Portal venous gas is a late radiographic feature (See day 9 radiograph) and has been cited as the worst prognostic radiographic abnormality, associated with 65-71% mortality [3,4]. However, also keep in mind that the commonest cause of portal venous gas in neonates is still gas tracking from an umbilical venous catheter. Last but not least, any signs of perforation must be actively searched for as it then pushes the patient towards surgical treatment. If in doubt, a decubitus radiograph or early repeat imaging is recommended.
Remember that radiographic findings can precede clinical deterioration. Keeping in mind the infant’s maturity, day-of-life and feeding status, a radiologist may be the first to diagnose NEC and its complications.
- Ostlie, Daniel J., et al. “Necrotizing enterocolitis in full-term infants.” Journal of pediatric surgery 38.7 (2003): 1039-1042.
- Bell MJ, Shackelford P, Feigin RO, Temberg JL, Brotherton T. Epidemiologic and bacteriological evaluation of neonatal necrotizing enterocolitis. J Pediatr Surg 1979;14:1-4
- Kosloske, Ann M., et al. “Necrotizing enterocolitis: value of radiographic findings to predict outcome.” American Journal of Roentgenology 151.4 (1988): 771-774
- Cikrit 0, Mastandrea J, Grosfeld JL, West KW, Schreiner RL. Significance of portal vein air in necrotizing enterocolitis: analysis of 53 cases. J Pediatr Surg 1985;20:425-430

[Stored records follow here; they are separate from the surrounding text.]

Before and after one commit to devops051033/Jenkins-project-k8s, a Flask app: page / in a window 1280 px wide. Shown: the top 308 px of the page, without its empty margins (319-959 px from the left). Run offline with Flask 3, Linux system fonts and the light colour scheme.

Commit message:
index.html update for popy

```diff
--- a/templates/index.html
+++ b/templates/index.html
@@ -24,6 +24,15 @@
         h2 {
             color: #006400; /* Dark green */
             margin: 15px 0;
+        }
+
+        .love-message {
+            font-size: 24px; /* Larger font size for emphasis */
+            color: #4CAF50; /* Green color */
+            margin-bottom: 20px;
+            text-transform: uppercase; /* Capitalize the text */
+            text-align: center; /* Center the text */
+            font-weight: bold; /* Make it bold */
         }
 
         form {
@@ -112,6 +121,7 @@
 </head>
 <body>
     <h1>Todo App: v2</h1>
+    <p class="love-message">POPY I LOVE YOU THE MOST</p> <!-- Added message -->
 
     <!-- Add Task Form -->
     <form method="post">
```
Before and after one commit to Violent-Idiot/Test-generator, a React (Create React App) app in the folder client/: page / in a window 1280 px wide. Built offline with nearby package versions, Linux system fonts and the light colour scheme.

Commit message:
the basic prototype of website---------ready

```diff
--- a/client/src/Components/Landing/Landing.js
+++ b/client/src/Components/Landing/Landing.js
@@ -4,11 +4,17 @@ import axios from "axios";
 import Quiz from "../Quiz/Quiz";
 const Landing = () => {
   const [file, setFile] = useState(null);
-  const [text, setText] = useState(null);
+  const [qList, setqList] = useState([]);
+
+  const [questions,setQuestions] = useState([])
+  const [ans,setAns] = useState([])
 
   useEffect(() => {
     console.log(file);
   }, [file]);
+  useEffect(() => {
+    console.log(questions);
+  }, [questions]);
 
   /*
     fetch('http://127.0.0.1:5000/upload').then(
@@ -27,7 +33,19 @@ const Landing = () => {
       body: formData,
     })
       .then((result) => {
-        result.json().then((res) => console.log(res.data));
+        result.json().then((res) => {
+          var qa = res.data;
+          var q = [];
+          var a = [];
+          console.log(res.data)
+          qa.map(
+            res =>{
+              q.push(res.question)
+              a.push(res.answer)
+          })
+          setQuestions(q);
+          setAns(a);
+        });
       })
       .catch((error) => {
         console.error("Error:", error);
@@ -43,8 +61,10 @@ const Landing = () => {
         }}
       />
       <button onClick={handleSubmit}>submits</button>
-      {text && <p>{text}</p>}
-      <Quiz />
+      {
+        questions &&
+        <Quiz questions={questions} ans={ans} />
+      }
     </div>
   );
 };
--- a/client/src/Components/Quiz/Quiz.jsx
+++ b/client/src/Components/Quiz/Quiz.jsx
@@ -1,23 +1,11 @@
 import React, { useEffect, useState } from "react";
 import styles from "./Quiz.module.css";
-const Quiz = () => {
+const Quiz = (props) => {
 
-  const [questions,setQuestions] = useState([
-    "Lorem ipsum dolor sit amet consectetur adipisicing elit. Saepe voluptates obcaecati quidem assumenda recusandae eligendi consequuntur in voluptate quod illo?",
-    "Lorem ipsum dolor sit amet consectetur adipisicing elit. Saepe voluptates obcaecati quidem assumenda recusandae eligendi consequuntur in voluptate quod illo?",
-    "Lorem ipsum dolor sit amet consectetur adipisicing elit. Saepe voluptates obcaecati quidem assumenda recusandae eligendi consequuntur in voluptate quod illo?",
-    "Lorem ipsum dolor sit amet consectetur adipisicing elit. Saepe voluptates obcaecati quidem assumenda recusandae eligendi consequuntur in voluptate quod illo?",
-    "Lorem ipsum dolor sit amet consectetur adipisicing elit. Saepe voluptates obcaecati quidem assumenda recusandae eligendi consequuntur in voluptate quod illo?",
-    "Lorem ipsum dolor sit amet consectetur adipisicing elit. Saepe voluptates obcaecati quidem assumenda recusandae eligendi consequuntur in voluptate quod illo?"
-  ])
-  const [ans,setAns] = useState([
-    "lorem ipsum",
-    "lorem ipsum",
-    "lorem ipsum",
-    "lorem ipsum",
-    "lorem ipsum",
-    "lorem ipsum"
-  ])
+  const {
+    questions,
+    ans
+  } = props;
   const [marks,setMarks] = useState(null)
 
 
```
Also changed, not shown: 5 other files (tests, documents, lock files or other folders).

- Epelman, Monica, et al. “Necrotizing Enterocolitis: Review of State-of-the-Art Imaging Findings with Pathologic Correlation 1.” Radiographics 27.2 (2007): 285-305.